‘ True freedom would be horrible’
Aidan Moffat is no miserabilist – his work is about personal freedom, writes Siobhán Kane
AIDAN MOFFAT is possibly best known for his work, with Malcom Middleton, in Arab Strap, the seminal, singular band that helped shape the Glasgow music scene from the mid-1990s for a decade. It cleared a new space in alternative rock, the kind that contained tales of melancholy, excess, heartbreak and isolation, all distinguished by Moffat’s Falkirk-inflected vocal.
The reconciling of disparate emotions is not only something he crafts into songs, but different projects, which explains why records can take years to evolve, for example his collaboration with Bill Wells [last year’s Everything’s Getting Older], which took eight years to complete.
“I’ve always got at least two albums on the go. I like to keep busy, otherwise I get bored and miserable.the record with Bill took a while because I really love and respect what he does. But we always had other things to do too. I think I released about five albums in that space of time, but neither of us wanted to rush it.”
Moffat’s sense of care is married to a black humour, the kind that speckles his often deeply painful subjects, and his life, to the point where he can write a wrenching song like The Sadness in Your Life Will Slowly Fade and enjoy a surreal stint as agony uncle with his I’m No Expert column at the music and culture website thequietus.com.
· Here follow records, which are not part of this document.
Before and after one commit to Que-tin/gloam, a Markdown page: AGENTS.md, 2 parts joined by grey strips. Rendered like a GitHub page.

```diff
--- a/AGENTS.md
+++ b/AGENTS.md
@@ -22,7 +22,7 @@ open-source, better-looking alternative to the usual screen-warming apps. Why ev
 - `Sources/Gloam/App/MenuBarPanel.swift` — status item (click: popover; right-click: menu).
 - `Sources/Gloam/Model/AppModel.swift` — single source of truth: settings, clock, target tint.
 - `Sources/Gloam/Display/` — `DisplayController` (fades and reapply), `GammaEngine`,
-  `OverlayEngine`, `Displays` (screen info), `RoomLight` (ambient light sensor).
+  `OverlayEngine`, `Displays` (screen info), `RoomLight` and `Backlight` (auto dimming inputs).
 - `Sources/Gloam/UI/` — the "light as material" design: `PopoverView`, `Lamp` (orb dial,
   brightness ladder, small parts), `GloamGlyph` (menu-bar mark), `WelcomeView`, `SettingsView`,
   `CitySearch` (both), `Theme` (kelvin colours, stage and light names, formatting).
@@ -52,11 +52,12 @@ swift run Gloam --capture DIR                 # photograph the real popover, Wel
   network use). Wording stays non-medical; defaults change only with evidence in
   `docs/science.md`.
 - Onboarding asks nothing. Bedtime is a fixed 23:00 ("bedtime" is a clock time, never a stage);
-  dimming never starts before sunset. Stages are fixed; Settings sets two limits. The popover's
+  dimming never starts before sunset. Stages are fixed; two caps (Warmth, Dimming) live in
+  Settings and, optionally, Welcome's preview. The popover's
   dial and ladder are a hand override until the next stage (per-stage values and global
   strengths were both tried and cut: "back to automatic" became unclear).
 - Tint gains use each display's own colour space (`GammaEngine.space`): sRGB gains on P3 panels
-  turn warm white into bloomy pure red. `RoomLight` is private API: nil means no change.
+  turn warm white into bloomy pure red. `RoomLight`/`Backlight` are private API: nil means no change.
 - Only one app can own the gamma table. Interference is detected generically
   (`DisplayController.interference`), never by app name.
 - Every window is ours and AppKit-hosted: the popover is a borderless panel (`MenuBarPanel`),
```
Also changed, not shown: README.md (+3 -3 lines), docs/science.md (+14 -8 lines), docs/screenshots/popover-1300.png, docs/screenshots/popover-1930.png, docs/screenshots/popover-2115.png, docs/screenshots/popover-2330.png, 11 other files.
“That was fun, aye, but some folk weren’t really taking it in the spirit it was intended. There were a few emails from people with very serious problems that I’m not remotely qualified to answer, so that’s when we decided to end it.”
Those who didn’t “get” it included some furious Adele fans who wrote against his deconstructing of her song Someone Like You, which, Moffat concluded, was “psychologically troubling and emotionally stunted”.
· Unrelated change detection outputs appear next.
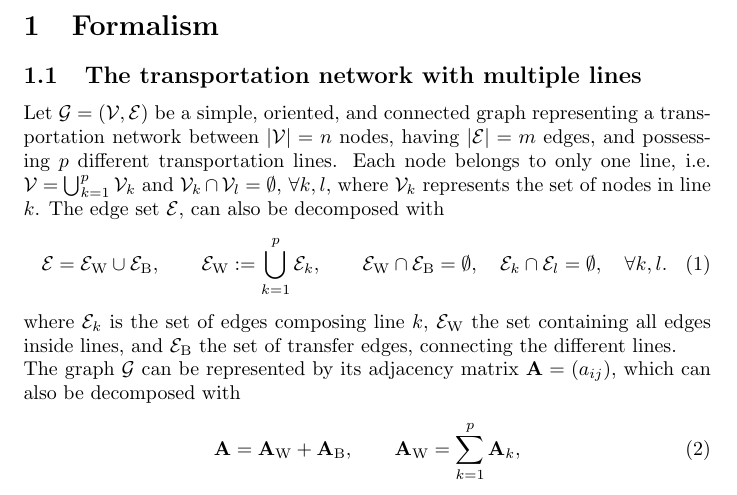
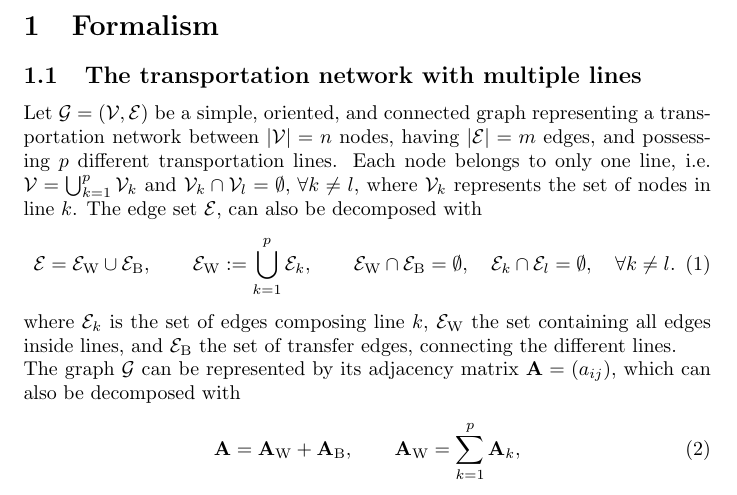
Before and after one commit to gguex/tl_study, a LaTeX document (multiple_lines/notes/latex/Notes_trajet.tex): part of page 1 of 5, cut so that both start at the same text. Compiled offline with pdfLaTeX.

Commit message:
Update Notes_trajet.tex

```diff
--- a/multiple_lines/notes/latex/Notes_trajet.tex
+++ b/multiple_lines/notes/latex/Notes_trajet.tex
@@ -15,9 +15,9 @@
 
 \subsection{The transportation network with multiple lines}
 
-Let $\mathcal{G} = (\mathcal{V}, \mathcal{E})$ be a simple, oriented, and connected graph representing a transportation network between $|\mathcal{V}| = n$ nodes, having $|\mathcal{E}| = m$ edges, and possessing $p$ different transportation lines. Each node belongs to only one line, i.e. $\mathcal{V} = \bigcup_{k=1}^p \mathcal{V}_k$ and $\mathcal{V}_k \cap \mathcal{V}_l = \emptyset, \, \forall k,l$, where $\mathcal{V}_k$ represents the set of nodes in line $k$. The edge set $\mathcal{E}$, can also be decomposed with
+Let $\mathcal{G} = (\mathcal{V}, \mathcal{E})$ be a simple, oriented, and connected graph representing a transportation network between $|\mathcal{V}| = n$ nodes, having $|\mathcal{E}| = m$ edges, and possessing $p$ different transportation lines. Each node belongs to only one line, i.e. $\mathcal{V} = \bigcup_{k=1}^p \mathcal{V}_k$ and $\mathcal{V}_k \cap \mathcal{V}_l = \emptyset, \, \forall k\neq l$, where $\mathcal{V}_k$ represents the set of nodes in line $k$. The edge set $\mathcal{E}$, can also be decomposed with
 \begin{equation}
-\mathcal{E} = \mathcal{E}_\text{W} \cup \mathcal{E}_\text{B}, \qquad \mathcal{E}_\text{W} := \bigcup_{k=1}^p \mathcal{E}_k, \qquad \mathcal{E}_\text{W} \cap \mathcal{E}_\text{B} = \emptyset, \quad \mathcal{E}_k \cap \mathcal{E}_l = \emptyset, \quad \forall k, l.
+\mathcal{E} = \mathcal{E}_\text{W} \cup \mathcal{E}_\text{B}, \qquad \mathcal{E}_\text{W} := \bigcup_{k=1}^p \mathcal{E}_k, \qquad \mathcal{E}_\text{W} \cap \mathcal{E}_\text{B} = \emptyset, \quad \mathcal{E}_k \cap \mathcal{E}_l = \emptyset, \quad \forall k\neq l.
 \end{equation}
 where $\mathcal{E}_k$ is the set of edges composing line $k$, $\mathcal{E}_\text{W}$ the set containing all edges inside lines, and $\mathcal{E}_\text{B}$ the set of transfer edges, connecting the different lines. \\
 The graph $\mathcal{G}$ can be represented by its adjacency matrix $\mathbf{A} = (a_{ij})$, which can also be decomposed with
```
“Some of her fans thought I was gravely serious. I especially liked the ones who called me a misogynist, they were fucking hilarious.”
Moffat has always been something of a contrarian, so it makes sense that he constantly explores the notion of personal freedom in his work. Perhaps this is why he likes superheroes – particularly Batman. “I certainly still find him a very interesting character. My son’s middle name is Batman too. Seriously.”
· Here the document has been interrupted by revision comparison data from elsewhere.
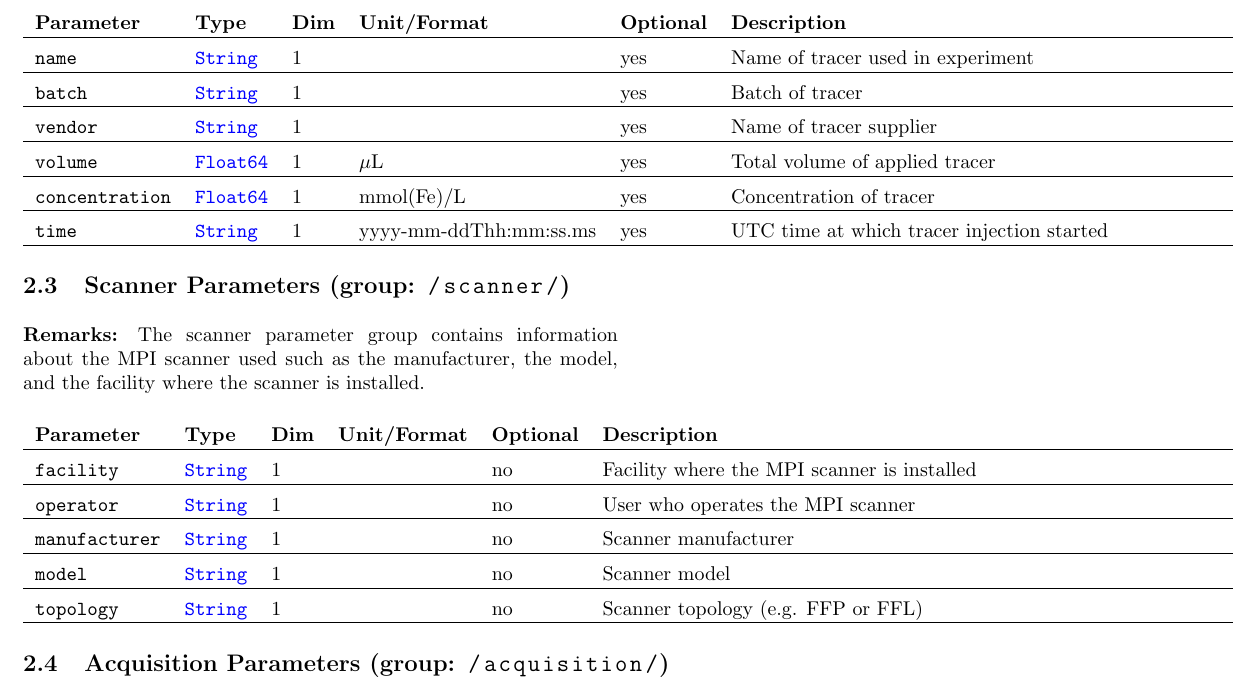
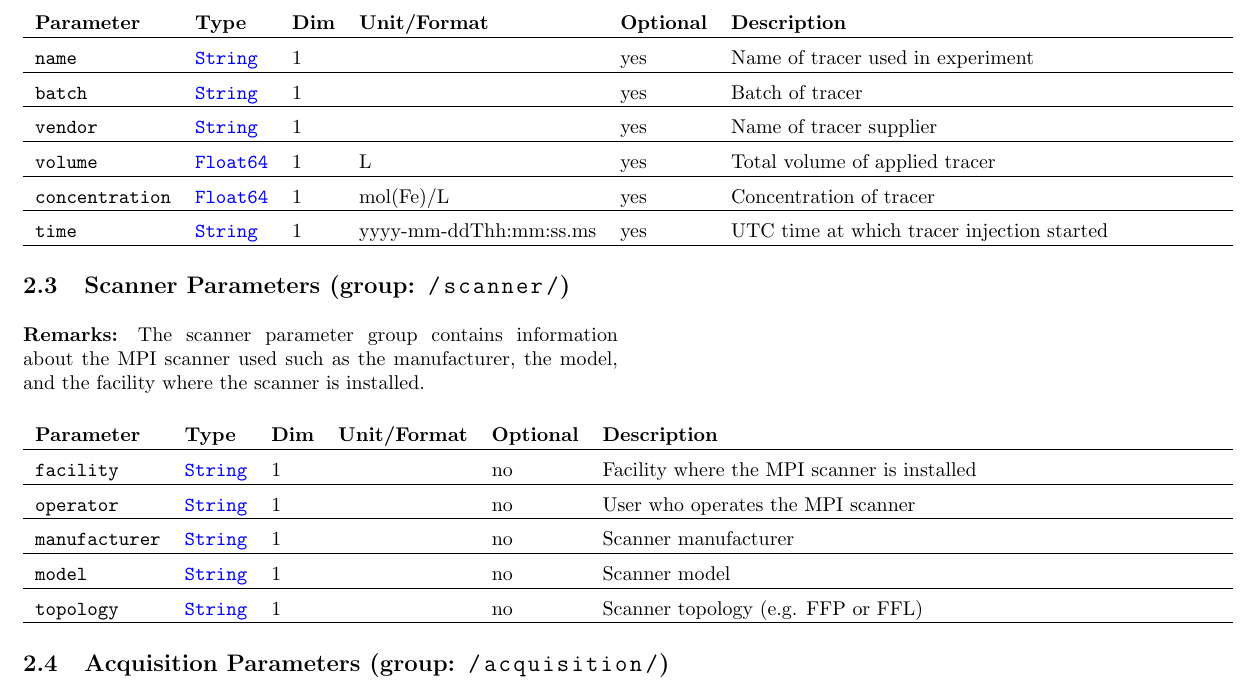
Before and after one commit to MagneticParticleImaging/MDF, a LaTeX paper (specification/MDF_v01.tex): part of page 4 of 9, cut so that both start at the same text. Compiled offline with pdfLaTeX.

Commit message:
I missed two tracer parameter

```diff
--- a/specification/MDF_v01.tex
+++ b/specification/MDF_v01.tex
@@ -176,8 +176,8 @@ Note that the injection clock recording the injection time should be synchronize
 \inlvar{name} & \inltab{String} & 1 &  & yes & Name of tracer used in experiment \\ \hline
 \inlvar{batch} & \inltab{String} & 1 & & yes & Batch of tracer \\ \hline
 \inlvar{vendor} & \inltab{String} & 1 & & yes & Name of tracer supplier \\ \hline
-\inlvar{volume} & \inltab{Float64} & 1 & $\mu$L & yes & Total volume of applied tracer \\ \hline
-\inlvar{concentration} & \inltab{Float64} & 1 & mmol(Fe)/L & yes & Concentration of tracer \\ \hline
+\inlvar{volume} & \inltab{Float64} & 1 & L & yes & Total volume of applied tracer \\ \hline
+\inlvar{concentration} & \inltab{Float64} & 1 & mol(Fe)/L & yes & Concentration of tracer \\ \hline
 \inlvar{time} & \inltab{String} & 1 & yyyy-mm-ddThh:mm:ss.ms & yes & UTC time at which tracer injection started \\ \hline
 \end{tabularx}
 
```
Also changed, not shown: specification/MDF_v01.pdf.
Ideas of freedom permeate his record with Wells, with Cages as a companion piece to The Sadness in Your Life Will Slowly Fade, with its lyric, “Are we ever truly free?”
“Aye, exactly. Sadness is about being with a friend of mine and trying to escape from a cycle of sadness by using drink and drugs, but it never works. It’s an extension of the idea in Cages about freedom and routines. We’re all creatures of habit, and I think we need routine to survive. We all need a place to fit, sometimes that means settling down, sometimes it means going out every night of the week. You just swap one set of restrictions for another. I think true freedom – a lack of structure and purpose– would be horrible.”
Perhaps his creative work is more like structured chaos – flitting from the spoken word of I Can Hear Your Heart (2007) (which featured a Bruce Springsteen cover, and Dorothy Parker poem), to his recent art project with inventive Edinburgh collective Found. The project, part of the Glasgow International Festival of Visual Art, is “a reactive sound installation through which the audience will attempt to unravel the truth about the narrator’s life by playing records from his collection”, and which required Moffat to write 10 original short stories with many variations. Writing, in all its forms (he likes Tomwaits, BS Johnson and JM Barrie), is key to his creativity, and something he feels he is getting better at.
“I’d like to think I’m the same guy I’ve always been, but a little more thoughtful and articulate, with a much longer fuse. The lyrics I’m most proud of are probably the words on Everything’s Getting Older –I seem to be getting better with time.
“Stevie [Jones], who plays bass with me and Bill, came to see a small Arab Strap reunion that we did in Nice ’n’ Sleazy’s in Glasgow last year, to celebrate their 20th birthday. Afterwards he told me some of the old lyrics were a bit shit compared to the new ones, which would have offended me if it wasn’t true.”